Could it be that the decision makers are mired in their preconceptions, which stem from the fact that they have framed the Iranian issue in the context of the events that preceded World War II ? Since so many of our leaders compare Ahmadinejad to Hitler, maybe some of them are trying to play Churchill? Does embedding the Iranian question within this world of associations lead to effective decision-making?
But it’s a military secret, the critics immediately tell us in an effort to silence us. They remind us that Israel managed to destroy the Iraqi reactor in 1981 and the Syrian facility in 2007 (according to foreign sources, of course, we must add) only because secrecy was maintained. But these examples aren’t relevant: Israeli preparations for a possible military action against Iran have been obvious to the entire world for more than a decade.
It seems that there isn’t even a single newspaper in the entire world that hasn’t explained why Israel needs the second strike-capable submarines it obtained from Germany; that the F15I strike aircraft’s advantage is its long range; that the air force has trained in Turkey, Romania and Sardinia. During the air shows on Independence Day, the air force reveals its ability to repeatedly refuel its planes in the air.
So what is this big secret that the media is forbidden to report or discuss? That Israel is seriously considering – and preparing for – the possibility of an attack on Iran? These are not questions concerning intelligence or tactics. We are not talking about the number of planes, the types of weapons, the angle of the attack, or any other tactical issues. This is a broad strategic decision that could affect Israel, positively or negatively, for many years to come.
Nor is it a military secret that the media brings topics that have been pushed to the sidelines in closed sessions or confidential documents to the public agenda. A senior intelligence officer told me several years ago how frustrated he has felt ever since he discovered that some of our senior officials invest more time in reading the newspapers than they do in reading the most secret intelligence reports.
We therefore have the right to ask, and we have the obligation to speak. The decision will be made by the government, but just before they put their fingers on the trigger, our leaders should present all of the various aspects of that decision to the public.
And that is precisely the role of the media.
So let the media do its job – to report, within the limits of the censor, to ask questions, to examine the issues. And for that you don’t have to have a PhD in nuclear physics nor an MA in military history.

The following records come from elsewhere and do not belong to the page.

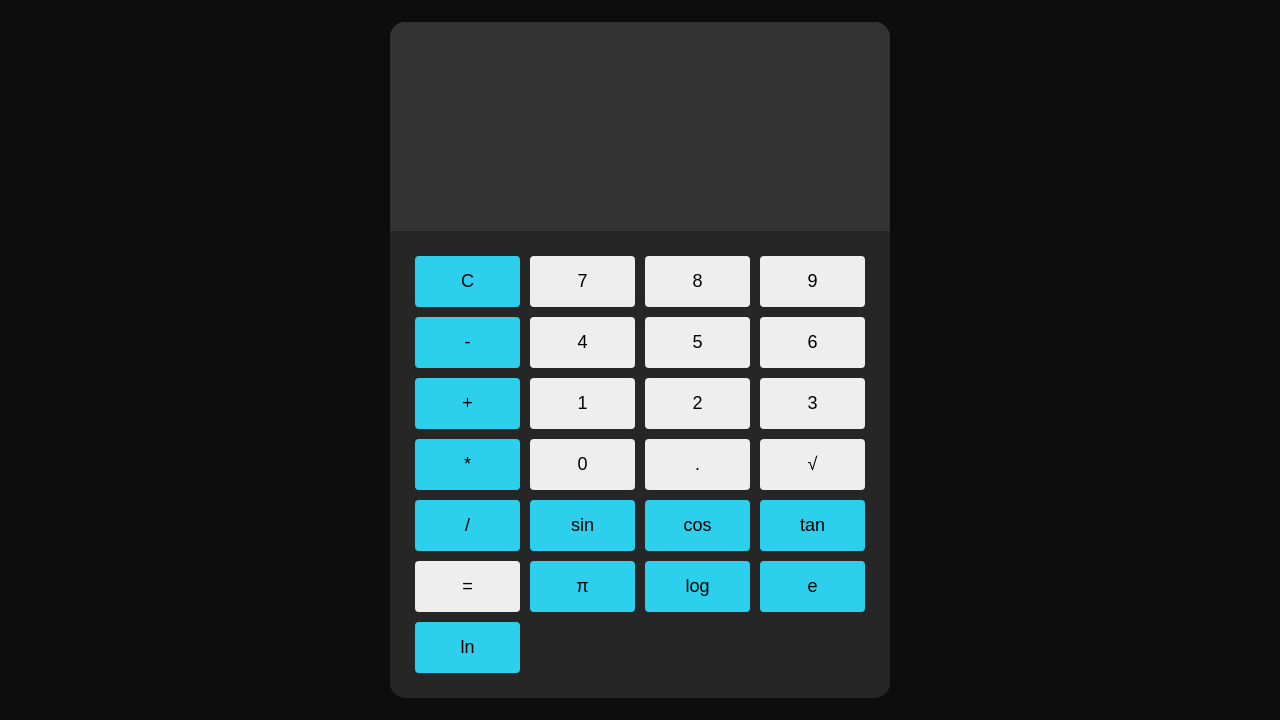
Repository: Haakim19/JavaScript
Page: Calculater/Main.html
The author's editor kept a copy of each file at every save. The page is drawn from the files as they stood at one save, then again after the next save.
The browser window is 1280 px wide. The pictures show the whole page.

Above is the page before, as saved 2024-10-23 10:22:39.

After the next save:
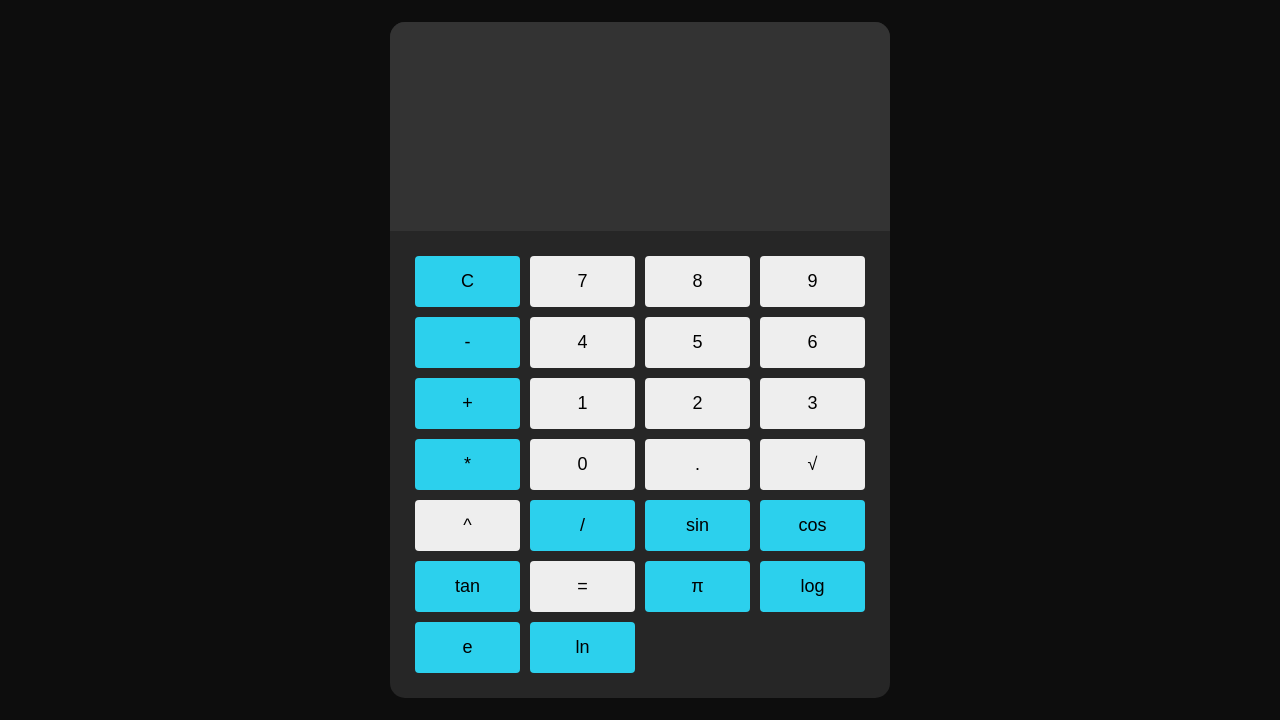
Saved 100 s later.
--- a/Calculater/Main.html
+++ b/Calculater/Main.html
@@ -28,6 +28,7 @@
                 <button onclick="appentToDisplay('0')">0</button>
                 <button onclick="appentToDisplay('.')" >.</button>
                 <button onclick="appentToDisplay('Math.sqrt()')" >√</button>
+                <button onclick="appendToDisplay('**')">^</button>
                 <button onclick="appentToDisplay('/')" class="operator-btn">/</button>
                 <button onclick="appentToDisplay('Math.sin()')" class="operator-btn">sin</button>
                 <button onclick="appentToDisplay('Math.cos()')" class="operator-btn">cos</button>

All you need is a bit of common sense.

The writer is a historian and media scholar. He is a member of the editorial board of ´The Seventh Eye´ and a senior lecturer at the School of Communications at the Ariel University Center.